### What the task requires
Go through the data and copy each line where the string "subsection" appears.

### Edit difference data
════

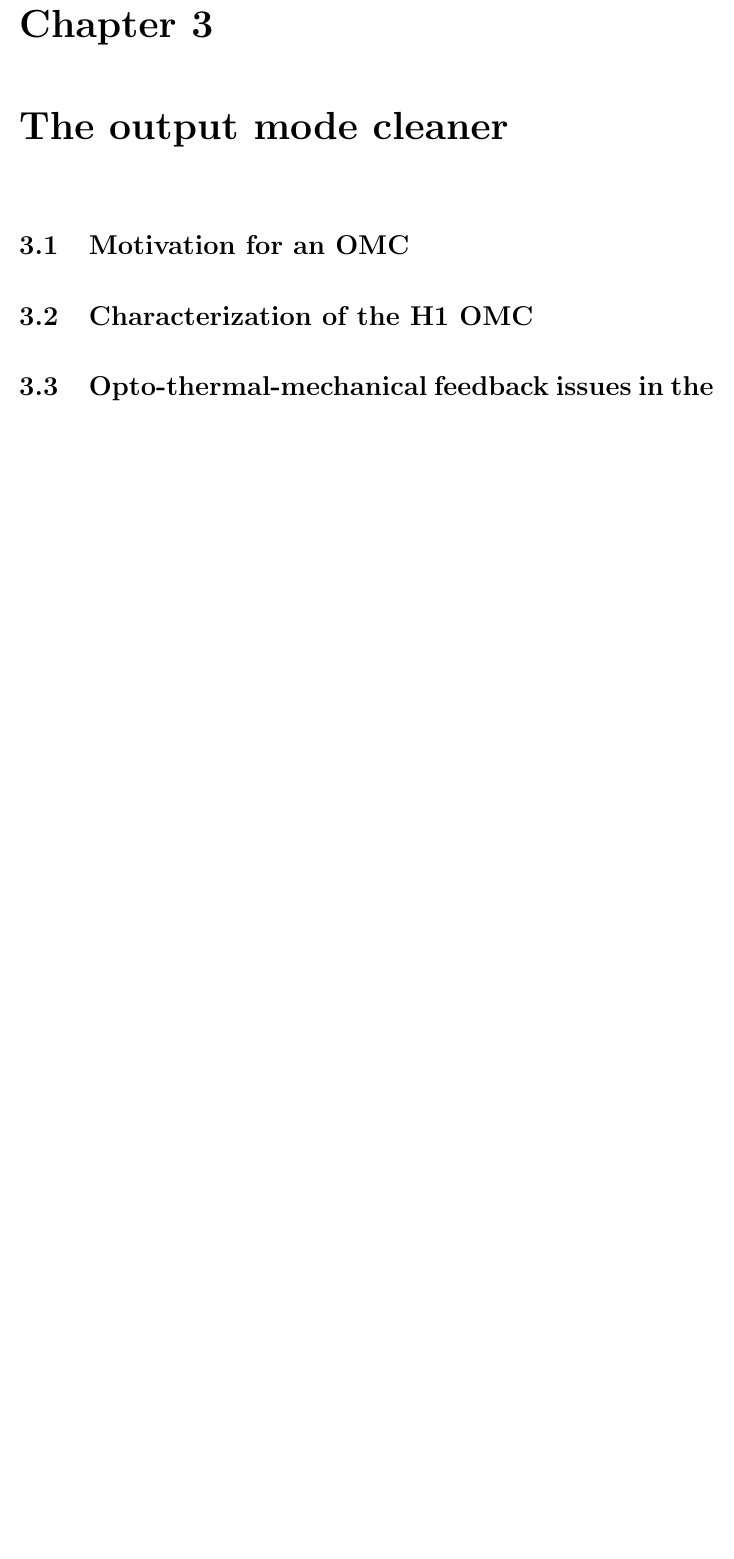
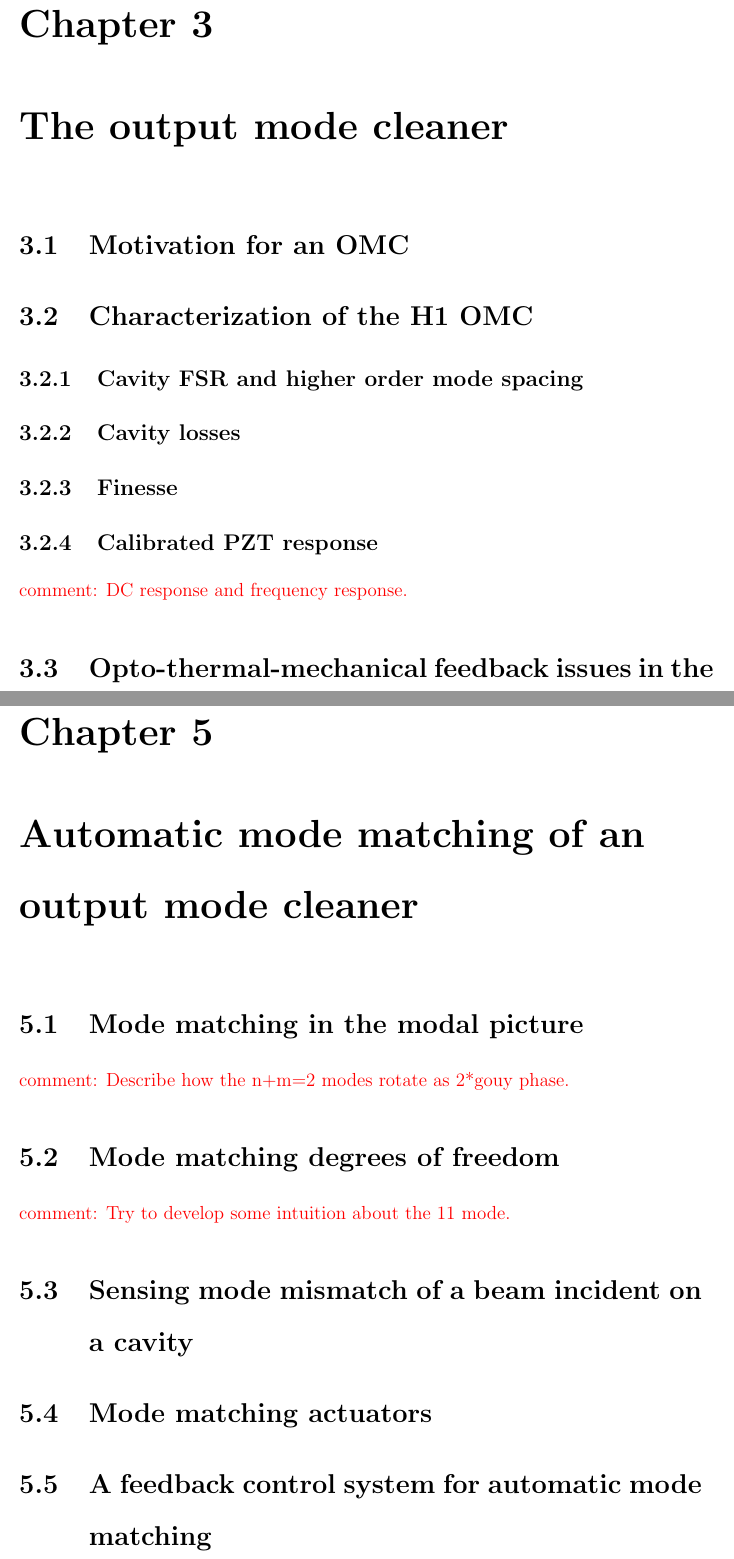
Before and after one commit to nicolassmith/thesis, a LaTeX thesis (main.tex, which reads ch-modematching.tex, ch-omc.tex): part of page 25 of 37 before the commit and two parts of pages 25 and 29 of 39 after it, the two joined at a grey line, cut so that both start at the same text, the shorter picture padded with empty space. Compiled offline with pdfLaTeX.

Commit message:
some modifications, added modematching chapter.

```diff
--- /dev/null
+++ b/ch-modematching.tex
@@ -0,0 +1,15 @@
+\chapter{Automatic mode matching of an output mode cleaner}
+
+\section{Mode matching in the modal picture}
+
+\com{Describe how the n+m=2 modes rotate as 2*gouy phase.}
+
+\section{Mode matching degrees of freedom}
+
+\com{Try to develop some intuition about the 11 mode.}
+
+\section{Sensing mode mismatch of a beam incident on a cavity}
+
+\section{Mode matching actuators}
+
+\section{A feedback control system for automatic mode matching}
--- a/ch-omc.tex
+++ b/ch-omc.tex
@@ -4,4 +4,14 @@
 
 \section{Characterization of the H1 OMC}
 
+\subsection{Cavity FSR and higher order mode spacing}
+
+\subsection{Cavity losses}
+
+\subsection{Finesse}
+
+\subsection{Calibrated PZT response}
+
+\com{DC response and frequency response.}
+
 \section{Opto-thermal-mechanical feedback issues in the OMC}
```
Also changed, not shown: ch-beacon.tex (+1 -1 lines), ch-modalmodel.tex (+1 -1 lines), main.tex (+1 -0 lines), Makefile, ch-omc.tex (2 more changed lines).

════

### Solution to this exercise
+\subsection{Cavity FSR and higher order mode spacing}
+\subsection{Cavity losses}
+\subsection{Finesse}
+\subsection{Calibrated PZT response}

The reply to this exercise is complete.